Hedonic Price Indices In Rapidly Changing Markets: Studies Of Pricing In The Internet Service Provider And DVD MarketsPublic Deposited
This dissertation considers price indices in the context of two rapidly growing markets. The first is the emerging market for Internet Service Providers in the mid-1990s. The second is the emergence and growth of the DVD hardware market. In both, we examine indices ranging from the most rudimentary to quality adjusted hedonic models. In the context of the ISPs, we also use this framework to study firm behavior and the development of industry structure. The results show decisively that ISP prices have been falling rapidly over time. The bulk of the price decline is in the early years of the sample, especially the period between early 1995 and spring of 1996, but a significant and steady decline continues throughout. We conclude that ignoring aspects of quality underestimates the price declines. It also alters the timing of the measured declines. The results also show that there are links between changes in market structure and ISP pricing.

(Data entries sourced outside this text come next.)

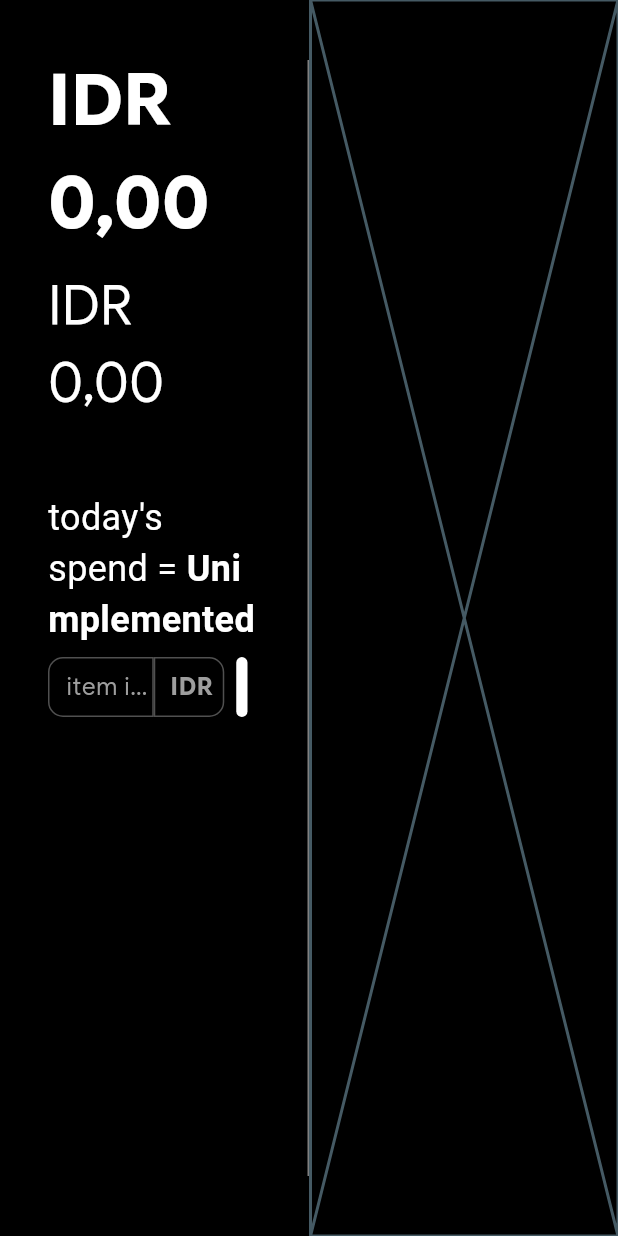
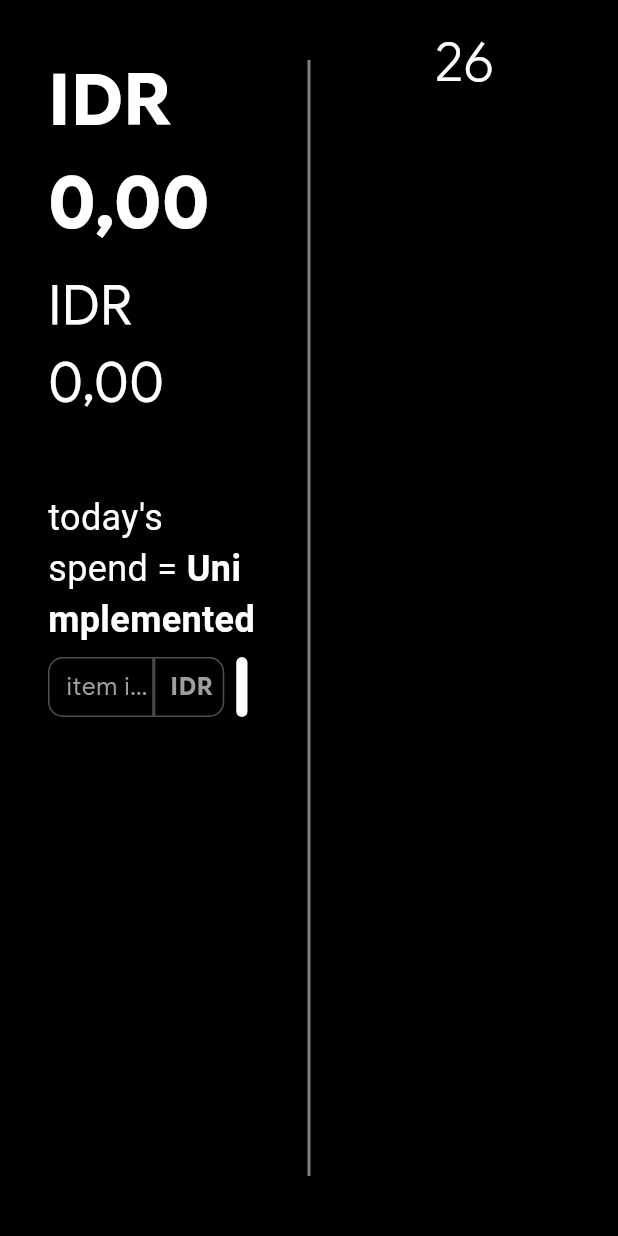
Before and after one commit to Alkali-1234/lwmt, a Flutter app: the screen it shows after launch, on a phone screen of 412 x 824 dp. Run offline on Flutter 3.47's test engine with Material 3 defaults, Android fonts, the light colour scheme and no system bars; our stand-ins replace flutter_riverpod, freezed_annotation, go_router, hive, riverpod_annotation; accounts and stored records are empty; generated files the repository leaves out were written again.

Commit message:
Added trash spend and edit spend fun, modified left panel for day mutuability, added calendar_date for right panel

```diff
--- /dev/null
+++ b/lib/components/calendar_date.dart
@@ -0,0 +1,41 @@
+import 'package:flutter/material.dart';
+import 'package:flutter_riverpod/flutter_riverpod.dart';
+
+class CalendarDate extends ConsumerStatefulWidget {
+  const CalendarDate({super.key, required this.day});
+  final int day;
+
+  @override
+  ConsumerState<ConsumerStatefulWidget> createState() => _CalendarDateState();
+}
+
+class _CalendarDateState extends ConsumerState<CalendarDate> {
+  bool hovering = false;
+  @override
+  Widget build(BuildContext context) {
+    return MouseRegion(
+      onEnter: (event) => setState(() => hovering = true),
+      onExit: (event) => setState(() => hovering = false),
+      child: ElevatedButton(
+        style: ElevatedButton.styleFrom(
+          padding: const EdgeInsets.all(16),
+          backgroundColor: widget.day == DateTime.now().day
+              ? Colors.black
+              : Colors.black,
+          shape: CircleBorder(
+            side: BorderSide(color: hovering ? Colors.white : Colors.black),
+          ),
+        ),
+        onPressed: () {},
+        child: Text(
+          widget.day.toString(),
+          style: TextStyle(
+            fontFamily: 'GoogleSansFlex',
+            fontSize: 36,
+            fontWeight: FontWeight.w300,
+          ),
+        ),
+      ),
+    );
+  }
+}
--- /dev/null
+++ b/lib/components/right_panel.dart
@@ -0,0 +1,17 @@
+import 'package:flutter/material.dart';
+import 'package:flutter_riverpod/flutter_riverpod.dart';
+import 'package:lwmt/components/calendar_date.dart';
+
+class RightPanel extends ConsumerStatefulWidget {
+  const RightPanel({super.key});
+
+  @override
+  ConsumerState<ConsumerStatefulWidget> createState() => _RightPanelState();
+}
+
+class _RightPanelState extends ConsumerState<RightPanel> {
+  @override
+  Widget build(BuildContext context) {
+    return Column(children: [CalendarDate(day: DateTime.now().day)]);
+  }
+}
--- a/lib/screens/home.dart
+++ b/lib/screens/home.dart
@@ -2,6 +2,7 @@ import 'package:flutter/material.dart';
 import 'package:flutter/services.dart';
 import 'package:flutter_riverpod/flutter_riverpod.dart';
 import 'package:lwmt/components/cursor_fedback.dart';
+import 'package:lwmt/components/right_panel.dart';
 import 'package:lwmt/components/secondary_button.dart';
 import 'package:lwmt/models/day.dart';
 import 'package:lwmt/models/month.dart';
@@ -22,7 +23,7 @@ class _HomeState extends ConsumerState<Home> {
       body: SafeArea(
         child: LayoutBuilder(
           builder: (context, constraints) {
-            if (currentMonth.isLoading) {
+            if (!currentMonth.hasValue) {
               return Center(
                 child: Text(
                   "Loading data",
@@ -41,7 +42,7 @@ class _HomeState extends ConsumerState<Home> {
                     color: Colors.white.withValues(alpha: 0.5),
                   ),
                 ),
-                Expanded(child: Placeholder()),
+                Expanded(child: RightPanel()),
               ],
             );
           },
@@ -59,6 +60,7 @@ class LeftPanel extends ConsumerStatefulWidget {
 }
 
 class _LeftPanelState extends ConsumerState<LeftPanel> {
+  int currentDay = DateTime.now().day;
   @override
   Widget build(BuildContext context) {
     var currentMonth = ref.watch(currentMonthProvider);
@@ -103,11 +105,11 @@ class _LeftPanelState extends ConsumerState<LeftPanel> {
               children: [
                 Padding(
                   padding: const EdgeInsets.only(bottom: 8.0),
-                  child: CreateSpendWidget(),
+                  child: CreateSpendWidget(day: currentDay),
                 ),
                 //* Current month -> days where today -> spendings -> map to widgets
                 ...currentMonth.value!.days
-                    .firstWhere((d) => d.day == DateTime.now().day)
+                    .firstWhere((d) => d.day == currentDay)
                     .spendings
                     .map<Widget>((day) {
                       return Padding(
@@ -115,6 +117,7 @@ class _LeftPanelState extends ConsumerState<LeftPanel> {
                         child: EditSpendWidget(
                           key: ValueKey(day),
                           spend: day,
+                          day: currentDay,
                           onChange: (s) {},
                           onDelete: () {},
                         ),
@@ -130,7 +133,8 @@ class _LeftPanelState extends ConsumerState<LeftPanel> {
 }
 
 class CreateSpendWidget extends ConsumerStatefulWidget {
-  const CreateSpendWidget({super.key});
+  const CreateSpendWidget({super.key, required this.day});
+  final int day;
 
   @override
   ConsumerState<ConsumerStatefulWidget> createState() =>
@@ -142,11 +146,16 @@ class _CreateSpendWidgetState extends ConsumerState<CreateSpendWidget> {
   TextEditingController controllerValue = TextEditingController();
 
   void insertSpending(Day? day) {
-    if (controllerInfo.text.isEmpty || day == null) {
+    if (controllerInfo.text.isEmpty ||
+        day == null ||
+        controllerValue.text.isEmpty) {
       return;
     }
     int? parsedValue = int.tryParse(controllerValue.text);
     if (parsedValue == null) return;
+    if (day.spendings.contains((controllerInfo.text, parsedValue))) {
+      return;
+    }
     ref
         .read(currentMonthProvider.notifier)
         .updateDay(
@@ -202,7 +211,7 @@ class _CreateSpendWidgetState extends ConsumerState<CreateSpendWidget> {
                     ),
                     onPressed: () => insertSpending(
                       currentMonth.value?.days.firstWhere(
-                        (d) => d.day == DateTime.now().day,
+                        (d) => d.day == widget.day,
                       ),
                     ),
                     label: Icon(
@@ -227,10 +236,12 @@ class EditSpendWidget extends ConsumerStatefulWidget {
     required this.spend,
     required this.onChange,
     required this.onDelete,
+    required this.day,
   });
   final (String, int) spend;
   final Function((String, int)) onChange;
   final Function onDelete;
+  final int day;
 
   @override
   ConsumerState<ConsumerStatefulWidget> createState() =>
@@ -245,6 +256,37 @@ class _EditSpendWidgetState extends ConsumerState<EditSpendWidget> {
     text: widget.spend.$2.toString(),
   );
   bool hovering = false;
+  void trashItem() {
+    final mo = ref.read(currentMonthProvider);
+    if (mo.hasValue == false) return;
+    var nm = mo.value!;
+    nm.days
+        .firstWhere((d) => d.day == widget.day)
+        .spendings
+        .remove(widget.spend);
+    ref.read(currentMonthProvider.notifier).updateMonth(nm);
+  }
+
+  void updateItem() {
+    final mo = ref.read(currentMonthProvider);
+    if (mo.hasValue == false) return;
+    var nm = mo.value!;
+    var li = nm.days
+        .firstWhere((d) => d.day == widget.day)
+        .spendings
+        .map(
+          (e) => e != widget.spend
+              ? e
+              : (
+                  controllerInfo.text,
+                  int.tryParse(controllerValue.text) ?? 10000,
+                ),
+        );
+    nm.days.firstWhere((d) => d.day == DateTime.now().day).spendings = li
+        .toList();
+    ref.read(currentMonthProvider.notifier).updateMonth(nm.copyWith());
+  }
+
   @override
   Widget build(BuildContext context) {
     return MouseRegion(
@@ -262,7 +304,10 @@ class _EditSpendWidgetState extends ConsumerState<EditSpendWidget> {
                 children: [
                   Expanded(
                     flex: 3,
-                    child: ItemInfoTextField(controller: controllerInfo),
+                    child: ItemInfoTextField(
+                      controller: controllerInfo,
+                      onChanged: (v) => setState(() {}),
+                    ),
                   ),
                   Expanded(
                     flex: 2,
@@ -294,7 +339,7 @@ class _EditSpendWidgetState extends ConsumerState<EditSpendWidget> {
                             backgroundColor: Colors.black,
                             foregroundColor: Colors.red,
                             onPressed: () {
-                              //TODO trash
+                              trashItem();
                             },
                             child: Icon(
                               Icons.delete_outline_outlined,
@@ -302,7 +347,9 @@ class _EditSpendWidgetState extends ConsumerState<EditSpendWidget> {
                             ),
                           )
                         : SecondaryButton(
-                            onPressed: () {},
+                            onPressed: () {
+                              updateItem();
+                            },
                             child: Icon(Icons.check_rounded, size: 24),
                           ),
                   ),
@@ -373,12 +420,18 @@ class ItemValueTextField extends StatelessWidget {
 }
 
 class ItemInfoTextField extends StatelessWidget {
-  const ItemInfoTextField({super.key, required this.controller});
+  const ItemInfoTextField({
+    super.key,
+    required this.controller,
+    this.onChanged,
+  });
   final TextEditingController controller;
+  final Function(String)? onChanged;
 
   @override
   Widget build(BuildContext context) {
     return TextField(
+      onChanged: onChanged,
       controller: controller,
       style: TextStyle(fontFamily: 'GoogleSansFlex'),
       cursorHeight: 16,
```
Also changed, not shown: lib/screens/home_state.dart (+14 -2 lines), lib/screens/home_state.g.dart.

Entry lowered prices, and later entrants entered with differentially lower prices than earlier entrants. Both of these facts are consistent with positive sorting through entry. We also conclude that ignoring aspects of quality underestimate the price declines. It also alters the timing of the measured declines. In the DVD hardware market, this study shows that prices have been falling at a ~24% compounded annual rate since the product's introduction in the marketplace. This is significantly faster than the results garnered from elementary price indices or matched models methods with the same data sample. The paper shows that the hedonic framework is suitable for such rapidly growing and changing product markets. This paper demonstrates that it is the easily discernable high level features of DVD hardware that drive most of the variability in price. Brand also impacts price but the impact has less explanatory power than the high level features of the DVD hardware itself. The hedonic pricing results and the pricing indices created are extremely robust to various specifications. The results on qualitative measures of quality suggest that they are not significant determinants of the price in the hedonic model used here.